How San Diego Chief Shifted Gears In Four Years

With only limited time to make changes, Shelley Zimmerman ended the turmoil that had surrounded her department. She leaves on March 1, to be succeeded David Nisleit.

San Diego Police Chief Shelley Zimmerman, facing mandatory retirement this year, had fewer than 1,500 days after her appointment to make changes in a department mired by claims of sexual misconduct and other crimes by a handful of officers. “There was a sense of urgency because the department at the time I took it over was in turmoil,” she told the San Diego Union-Tribune. “We needed to stop that immediately.” Zimmerman, 58, came up through the ranks, spending 35 years with the police department. “I knew what needed to be done, and that is what I did.” San Diego ushered in body-cameras in 2014, the biggest city at that point to do so. She helped lobby for officer raises, and oversaw a continuing decrease in crime rates. She led the charge in implementing dozens of reforms suggested by U.S. Department of Justice auditors who found systemic flaws within the department, allowing officer misconduct to go undetected. Despite an officer shortage, she refocused on community policing efforts that had fallen stagnant.

Zimmerman’s last day is March 1. Supporters say her time at the helm was a success. Assistant Chief David Nisleit has been tapped as her replacement.
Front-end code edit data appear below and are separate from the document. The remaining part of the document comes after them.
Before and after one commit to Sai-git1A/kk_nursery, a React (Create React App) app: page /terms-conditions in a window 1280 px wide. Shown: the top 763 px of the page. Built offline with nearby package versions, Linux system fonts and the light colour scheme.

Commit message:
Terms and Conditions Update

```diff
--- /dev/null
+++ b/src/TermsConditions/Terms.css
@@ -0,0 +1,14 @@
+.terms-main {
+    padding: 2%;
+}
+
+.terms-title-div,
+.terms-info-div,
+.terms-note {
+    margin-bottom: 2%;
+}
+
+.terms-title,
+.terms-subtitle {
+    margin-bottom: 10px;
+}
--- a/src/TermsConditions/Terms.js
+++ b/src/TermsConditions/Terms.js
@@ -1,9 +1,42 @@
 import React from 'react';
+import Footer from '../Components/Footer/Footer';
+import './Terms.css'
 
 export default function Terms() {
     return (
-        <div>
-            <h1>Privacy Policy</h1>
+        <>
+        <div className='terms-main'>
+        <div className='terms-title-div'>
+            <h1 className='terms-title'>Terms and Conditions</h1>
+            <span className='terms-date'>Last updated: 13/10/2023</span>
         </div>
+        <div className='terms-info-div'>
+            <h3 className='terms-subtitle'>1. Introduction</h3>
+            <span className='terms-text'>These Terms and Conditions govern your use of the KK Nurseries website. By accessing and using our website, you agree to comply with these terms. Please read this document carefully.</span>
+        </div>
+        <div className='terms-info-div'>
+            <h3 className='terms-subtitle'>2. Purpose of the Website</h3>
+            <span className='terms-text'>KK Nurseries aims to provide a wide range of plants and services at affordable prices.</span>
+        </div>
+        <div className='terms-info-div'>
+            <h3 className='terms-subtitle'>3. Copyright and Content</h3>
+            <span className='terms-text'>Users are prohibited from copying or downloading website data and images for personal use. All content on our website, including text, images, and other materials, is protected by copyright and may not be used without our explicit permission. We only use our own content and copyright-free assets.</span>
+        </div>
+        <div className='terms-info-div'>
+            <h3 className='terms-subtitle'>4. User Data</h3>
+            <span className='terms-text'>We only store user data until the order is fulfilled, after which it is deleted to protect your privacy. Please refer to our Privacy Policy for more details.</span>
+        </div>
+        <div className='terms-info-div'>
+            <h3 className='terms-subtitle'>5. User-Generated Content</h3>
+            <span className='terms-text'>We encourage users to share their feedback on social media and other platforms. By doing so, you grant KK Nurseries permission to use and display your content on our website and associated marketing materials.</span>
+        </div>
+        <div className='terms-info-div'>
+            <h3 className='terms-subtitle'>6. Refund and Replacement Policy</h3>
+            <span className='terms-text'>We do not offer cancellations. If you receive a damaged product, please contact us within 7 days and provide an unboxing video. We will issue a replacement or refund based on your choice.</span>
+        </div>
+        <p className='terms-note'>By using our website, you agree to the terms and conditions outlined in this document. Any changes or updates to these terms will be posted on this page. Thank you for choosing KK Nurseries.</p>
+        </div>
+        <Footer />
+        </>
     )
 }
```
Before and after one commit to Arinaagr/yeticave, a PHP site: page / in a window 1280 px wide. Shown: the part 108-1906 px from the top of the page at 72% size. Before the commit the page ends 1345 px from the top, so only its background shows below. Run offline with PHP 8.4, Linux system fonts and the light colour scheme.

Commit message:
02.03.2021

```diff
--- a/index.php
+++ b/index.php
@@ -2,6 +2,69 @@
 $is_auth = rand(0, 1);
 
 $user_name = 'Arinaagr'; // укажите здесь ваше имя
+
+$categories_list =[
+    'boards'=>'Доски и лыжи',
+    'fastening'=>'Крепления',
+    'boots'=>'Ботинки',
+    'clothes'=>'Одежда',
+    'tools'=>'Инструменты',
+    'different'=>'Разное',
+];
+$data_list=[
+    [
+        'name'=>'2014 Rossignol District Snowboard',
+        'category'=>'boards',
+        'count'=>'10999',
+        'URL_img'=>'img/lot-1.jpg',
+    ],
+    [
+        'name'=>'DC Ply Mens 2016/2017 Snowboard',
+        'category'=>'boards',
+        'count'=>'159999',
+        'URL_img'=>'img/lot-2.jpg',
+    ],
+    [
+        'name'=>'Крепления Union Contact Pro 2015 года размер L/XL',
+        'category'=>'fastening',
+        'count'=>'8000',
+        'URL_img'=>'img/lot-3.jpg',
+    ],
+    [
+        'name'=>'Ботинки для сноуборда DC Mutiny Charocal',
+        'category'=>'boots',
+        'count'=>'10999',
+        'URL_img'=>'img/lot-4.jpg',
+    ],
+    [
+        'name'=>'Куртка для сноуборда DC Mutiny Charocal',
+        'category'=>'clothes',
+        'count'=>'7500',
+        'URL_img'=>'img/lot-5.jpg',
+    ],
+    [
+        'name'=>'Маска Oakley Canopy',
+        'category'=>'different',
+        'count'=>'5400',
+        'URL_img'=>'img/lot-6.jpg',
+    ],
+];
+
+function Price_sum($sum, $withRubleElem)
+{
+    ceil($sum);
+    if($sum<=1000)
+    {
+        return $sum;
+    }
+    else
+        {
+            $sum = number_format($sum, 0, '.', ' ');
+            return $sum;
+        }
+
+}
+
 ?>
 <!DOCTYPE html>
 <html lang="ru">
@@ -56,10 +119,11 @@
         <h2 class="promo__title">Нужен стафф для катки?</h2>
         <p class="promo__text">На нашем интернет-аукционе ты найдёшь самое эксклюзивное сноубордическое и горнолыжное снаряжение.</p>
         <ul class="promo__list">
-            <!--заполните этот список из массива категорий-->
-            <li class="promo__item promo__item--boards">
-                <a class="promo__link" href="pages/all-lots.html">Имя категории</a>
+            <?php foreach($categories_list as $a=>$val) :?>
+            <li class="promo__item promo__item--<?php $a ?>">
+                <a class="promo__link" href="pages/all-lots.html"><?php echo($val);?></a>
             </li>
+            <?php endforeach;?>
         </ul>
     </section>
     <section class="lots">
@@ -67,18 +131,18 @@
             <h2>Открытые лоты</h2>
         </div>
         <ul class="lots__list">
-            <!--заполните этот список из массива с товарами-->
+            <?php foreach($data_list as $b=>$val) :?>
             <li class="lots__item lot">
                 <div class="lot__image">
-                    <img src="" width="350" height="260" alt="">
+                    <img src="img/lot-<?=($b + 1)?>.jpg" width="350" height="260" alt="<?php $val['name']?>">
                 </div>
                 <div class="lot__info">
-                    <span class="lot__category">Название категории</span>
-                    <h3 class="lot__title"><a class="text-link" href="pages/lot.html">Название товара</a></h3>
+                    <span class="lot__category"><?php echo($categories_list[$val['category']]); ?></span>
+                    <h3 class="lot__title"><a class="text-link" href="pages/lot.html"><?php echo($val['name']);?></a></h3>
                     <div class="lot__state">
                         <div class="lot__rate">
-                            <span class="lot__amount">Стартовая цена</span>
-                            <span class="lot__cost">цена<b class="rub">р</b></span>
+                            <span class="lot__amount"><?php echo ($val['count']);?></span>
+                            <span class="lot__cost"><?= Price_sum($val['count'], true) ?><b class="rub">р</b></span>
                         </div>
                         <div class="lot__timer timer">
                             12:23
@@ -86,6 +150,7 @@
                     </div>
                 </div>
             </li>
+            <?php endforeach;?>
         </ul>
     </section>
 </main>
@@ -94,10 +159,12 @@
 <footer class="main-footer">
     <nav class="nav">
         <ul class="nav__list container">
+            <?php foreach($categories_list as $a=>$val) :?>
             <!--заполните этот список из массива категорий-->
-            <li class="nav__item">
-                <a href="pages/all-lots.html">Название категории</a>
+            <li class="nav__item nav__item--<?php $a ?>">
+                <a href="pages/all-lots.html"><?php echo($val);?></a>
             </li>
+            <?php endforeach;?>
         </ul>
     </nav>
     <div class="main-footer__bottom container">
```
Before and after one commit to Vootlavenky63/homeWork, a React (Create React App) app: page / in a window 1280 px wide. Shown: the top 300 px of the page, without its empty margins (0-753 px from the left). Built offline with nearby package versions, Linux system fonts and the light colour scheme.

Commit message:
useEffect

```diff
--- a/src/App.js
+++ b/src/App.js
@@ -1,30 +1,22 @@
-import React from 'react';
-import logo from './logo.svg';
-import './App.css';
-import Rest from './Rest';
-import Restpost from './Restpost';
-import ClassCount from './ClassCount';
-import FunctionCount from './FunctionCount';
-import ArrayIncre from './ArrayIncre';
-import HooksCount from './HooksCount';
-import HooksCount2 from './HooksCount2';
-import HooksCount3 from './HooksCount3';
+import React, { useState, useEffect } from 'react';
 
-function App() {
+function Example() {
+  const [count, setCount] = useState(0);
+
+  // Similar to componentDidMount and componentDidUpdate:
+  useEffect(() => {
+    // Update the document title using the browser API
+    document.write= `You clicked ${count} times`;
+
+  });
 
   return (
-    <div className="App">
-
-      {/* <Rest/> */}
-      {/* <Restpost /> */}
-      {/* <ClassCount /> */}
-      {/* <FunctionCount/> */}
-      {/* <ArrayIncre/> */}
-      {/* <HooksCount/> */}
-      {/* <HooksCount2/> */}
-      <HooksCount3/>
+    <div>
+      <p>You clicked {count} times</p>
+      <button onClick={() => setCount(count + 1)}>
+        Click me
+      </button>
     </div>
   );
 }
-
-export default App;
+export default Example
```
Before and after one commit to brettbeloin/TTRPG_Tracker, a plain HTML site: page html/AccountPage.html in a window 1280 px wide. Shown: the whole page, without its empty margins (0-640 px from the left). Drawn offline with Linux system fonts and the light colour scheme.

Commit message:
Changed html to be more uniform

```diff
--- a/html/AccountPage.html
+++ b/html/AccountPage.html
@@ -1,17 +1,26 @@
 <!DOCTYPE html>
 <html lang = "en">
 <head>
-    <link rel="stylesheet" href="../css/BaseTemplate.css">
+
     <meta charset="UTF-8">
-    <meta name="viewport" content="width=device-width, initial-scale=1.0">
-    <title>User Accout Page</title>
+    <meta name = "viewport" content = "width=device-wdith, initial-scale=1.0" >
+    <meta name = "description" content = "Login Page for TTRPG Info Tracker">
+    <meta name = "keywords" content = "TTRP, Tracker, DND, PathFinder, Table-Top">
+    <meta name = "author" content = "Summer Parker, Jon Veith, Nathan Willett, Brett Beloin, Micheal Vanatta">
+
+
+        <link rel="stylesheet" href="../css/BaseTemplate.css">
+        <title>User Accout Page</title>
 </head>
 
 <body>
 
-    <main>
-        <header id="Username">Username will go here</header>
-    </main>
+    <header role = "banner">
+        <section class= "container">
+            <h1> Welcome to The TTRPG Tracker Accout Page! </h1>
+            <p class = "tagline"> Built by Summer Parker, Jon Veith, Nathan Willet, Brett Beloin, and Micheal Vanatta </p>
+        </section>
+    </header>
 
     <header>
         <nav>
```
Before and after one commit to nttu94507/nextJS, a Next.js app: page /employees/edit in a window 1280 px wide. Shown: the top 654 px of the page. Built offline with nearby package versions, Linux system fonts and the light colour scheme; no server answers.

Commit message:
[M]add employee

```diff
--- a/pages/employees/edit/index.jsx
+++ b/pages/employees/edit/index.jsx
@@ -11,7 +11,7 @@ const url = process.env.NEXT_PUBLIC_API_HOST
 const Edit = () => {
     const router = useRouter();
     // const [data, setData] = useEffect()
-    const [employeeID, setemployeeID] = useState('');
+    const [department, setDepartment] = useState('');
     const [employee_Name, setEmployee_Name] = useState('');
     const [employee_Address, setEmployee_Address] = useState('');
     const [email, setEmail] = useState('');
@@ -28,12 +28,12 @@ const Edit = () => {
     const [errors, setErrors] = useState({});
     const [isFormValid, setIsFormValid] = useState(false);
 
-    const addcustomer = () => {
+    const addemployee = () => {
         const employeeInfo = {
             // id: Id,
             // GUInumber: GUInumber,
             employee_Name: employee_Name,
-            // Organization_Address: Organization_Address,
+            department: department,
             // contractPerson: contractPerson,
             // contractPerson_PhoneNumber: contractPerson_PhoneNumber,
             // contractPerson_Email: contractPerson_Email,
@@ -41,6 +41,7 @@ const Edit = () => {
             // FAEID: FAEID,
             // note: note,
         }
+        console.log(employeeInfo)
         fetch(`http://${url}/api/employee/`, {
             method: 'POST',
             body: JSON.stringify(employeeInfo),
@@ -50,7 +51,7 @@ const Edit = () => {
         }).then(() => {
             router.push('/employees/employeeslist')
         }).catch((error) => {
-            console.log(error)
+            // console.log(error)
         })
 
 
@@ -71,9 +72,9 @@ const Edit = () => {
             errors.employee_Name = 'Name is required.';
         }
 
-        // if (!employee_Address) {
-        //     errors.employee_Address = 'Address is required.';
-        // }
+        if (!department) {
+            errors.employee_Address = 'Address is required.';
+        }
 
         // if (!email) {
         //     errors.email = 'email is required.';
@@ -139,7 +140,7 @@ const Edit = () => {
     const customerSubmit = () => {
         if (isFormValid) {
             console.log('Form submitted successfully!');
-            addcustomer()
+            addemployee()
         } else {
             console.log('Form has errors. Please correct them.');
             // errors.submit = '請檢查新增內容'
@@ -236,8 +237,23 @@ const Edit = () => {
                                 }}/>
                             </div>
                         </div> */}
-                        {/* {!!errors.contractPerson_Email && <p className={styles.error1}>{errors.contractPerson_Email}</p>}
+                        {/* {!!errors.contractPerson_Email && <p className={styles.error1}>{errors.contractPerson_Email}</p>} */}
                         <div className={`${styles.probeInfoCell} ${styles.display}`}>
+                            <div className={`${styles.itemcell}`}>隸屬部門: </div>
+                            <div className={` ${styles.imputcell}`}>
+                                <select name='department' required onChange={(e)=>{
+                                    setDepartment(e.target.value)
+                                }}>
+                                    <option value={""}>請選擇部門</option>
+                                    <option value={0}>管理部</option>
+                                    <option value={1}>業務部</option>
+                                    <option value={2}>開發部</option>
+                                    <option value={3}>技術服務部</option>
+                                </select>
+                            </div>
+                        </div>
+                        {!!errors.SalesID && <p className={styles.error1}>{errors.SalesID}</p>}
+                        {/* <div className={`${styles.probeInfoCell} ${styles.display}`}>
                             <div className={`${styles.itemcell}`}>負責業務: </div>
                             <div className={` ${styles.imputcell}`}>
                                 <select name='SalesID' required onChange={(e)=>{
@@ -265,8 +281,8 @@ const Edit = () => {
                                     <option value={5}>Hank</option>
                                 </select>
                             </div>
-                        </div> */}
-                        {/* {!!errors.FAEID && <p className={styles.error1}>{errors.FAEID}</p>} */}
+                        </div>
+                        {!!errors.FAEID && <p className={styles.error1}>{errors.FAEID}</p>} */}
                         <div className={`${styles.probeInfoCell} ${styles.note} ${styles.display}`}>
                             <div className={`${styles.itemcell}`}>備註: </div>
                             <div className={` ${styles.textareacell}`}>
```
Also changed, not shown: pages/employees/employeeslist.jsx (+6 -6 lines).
As the 30-year SDPD veteran prepares to take the helm, he’s turning his attention toward the challenges that still remain. He said he plans to focus on making the department more ethnically diverse as he attempts to fill 200 officer vacancies — an effort he plans to bolster with a national recruiting campaign, larger police academies and signing bonuses from other law enforcement agencies. He’ll also be tackling racial profiling after a study out of San Diego State University found that blacks and Latinos get searched more often by San Diego police officers.